The story makes for an interesting read, click here if you would like to read it in its entirety.
Staying with the back to school topic, the new Brooks Brothers Collegiate Collection is now available online.
In case the graphic above doesn’t show the schools currently part of the new line, here is a better image.
Much of it looks like what we expected, sweaters and ties emblazoned with the school crest, like these from Stanford. (Where a tiny piece from my heart remains.)
Or these from Notre Dame. (A sliver of TQM’s heart lies among the shamrocks at this university.)
The ties are silk, made in the USA, they are $79.50. The polo shirts are classic Brooks, 100% cotton with the school crest on the sleeve, they are $69.50. These two are from the Boston College group of merchandise.
The element that is baffling? The school name or initials on the dress shirts, as shown below right.
We can’t think of one Princeton (or Yale or BC or Stanford or Notre Dame or…well, you get the drift) graduate who would ever feel it necessary to wear something like this:
A dress shirt with your school name on the cuff? Once again we quote Nancy Reagan: “just say no.”

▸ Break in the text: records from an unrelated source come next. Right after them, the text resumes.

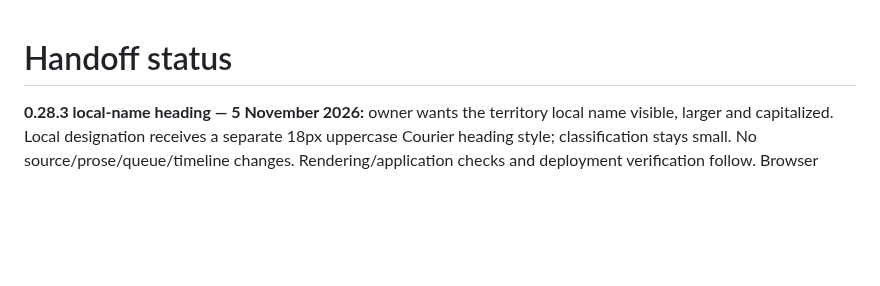
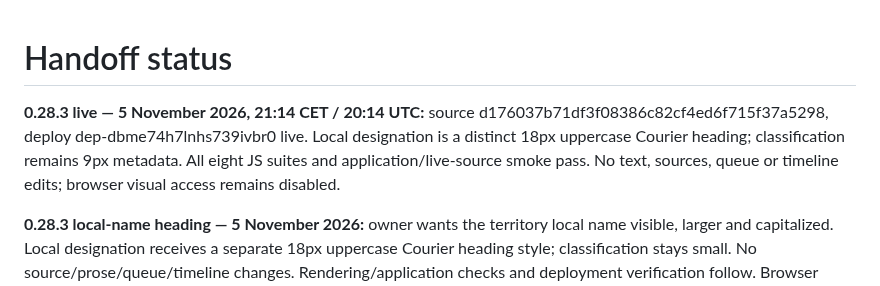
Before and after one commit to fryndlz/NCCE, a Markdown page: docs/HANDOFF_STATUS.md, the part around the change. Drawn GitHub-style; blank space fills up the shorter version.

Commit message:
Record deployed local-name prominence update [skip render]

```diff
--- a/docs/HANDOFF_STATUS.md
+++ b/docs/HANDOFF_STATUS.md
@@ -1,4 +1,6 @@
 # Handoff status
+
+**0.28.3 live — 5 November 2026, 21:14 CET / 20:14 UTC:** source d176037b71df3f08386c82cf4ed6f715f37a5298, deploy dep-dbme74h7lnhs739ivbr0 live. Local designation is a distinct 18px uppercase Courier heading; classification remains 9px metadata. All eight JS suites and application/live-source smoke pass. No text, sources, queue or timeline edits; browser visual access remains disabled.
 
 **0.28.3 local-name heading — 5 November 2026:** owner wants the territory local name visible, larger and capitalized. Local designation receives a separate 18px uppercase Courier heading style; classification stays small. No source/prose/queue/timeline changes. Rendering/application checks and deployment verification follow. Browser visual access remains disabled.
 
```
Also changed, not shown: CHANGELOG.md (+2 -0 lines).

This clearly goes in the “Help Me Understand” category, as we are completely mystified by this aspect of an otherwise fine collection. We prevailed upon a friend for his opinion; here’s what Bumby of the Preppy Chronicles (also Princeton, class of ’87), had to offer:
“The only advantage of having the name of your school tattooed on your cuff: After the police, put you in the back of the car they know where to drop you off.”
Perhaps Christian at Ivy Style or Alexander Grant can pop in and provide a little elucidation on the topic, as yours truly is beyond baffled. (Speaking of Christian, the topic of Friday’s post is related, looking at club ties and where one should/shouldn’t wear them. The comments are what really make the post sing, fascinating, all of them.)
Thank you for coming to visit!